How can you keep your makerspace members safe and make them productive on tools they’ve never used before? How can you prevent damage to your tools from misuse? How can you continuously improve your makerspace? If you talk to enough makerspace operators, you’ll hear stories of tools and, even worse, members getting hurt in preventable ways. And of makerspaces where some things don’t get better, but sometimes get more cluttered, less efficient.

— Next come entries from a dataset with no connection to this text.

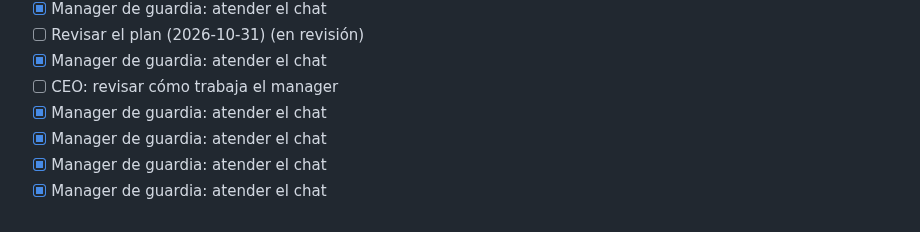
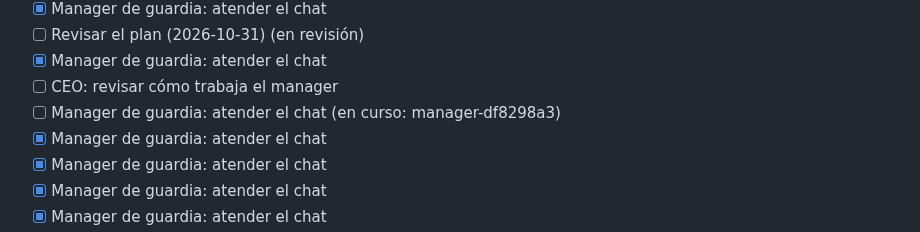
Before and after one commit to andreseloysv/Tirith, a Markdown page: docs/TODO.md, the part around the change. Drawn GitHub-style.

Commit message:
Roadmap: add in step 0 (tirith)

```diff
--- a/docs/TODO.md
+++ b/docs/TODO.md
@@ -34,6 +34,7 @@ Este archivo es la fuente del panel «Plan» del Overview: Tirith lee las casill
 - [ ] Revisar el plan (2026-10-31) (en revisión)
 - [x] Manager de guardia: atender el chat
 - [ ] CEO: revisar cómo trabaja el manager
+- [ ] Manager de guardia: atender el chat (en curso: manager-df8298a3)
 - [x] Manager de guardia: atender el chat
 - [x] Manager de guardia: atender el chat
 - [x] Manager de guardia: atender el chat
```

Before we opened the doors to our makerspace (Maker Works), my business partner Tom Root and I talked about how we could help other people create a makerspace in their community. (We probably don’t have to convince you why we think they’re important for every community to have.) And as anyone who runs a makerspace knows, we ended up spending a huge amount of time (and still do) on phone calls and tours with these folks. We do think those tours are useful, and if you want to drop by, we’re happy to spend some time talking shop. But as time went by, Tom and I talked more about presenting the systems we use with enough detail and within an organizing framework so that someone could hit the ground running, rather than having to re-invent the makerspace wheel over and over again.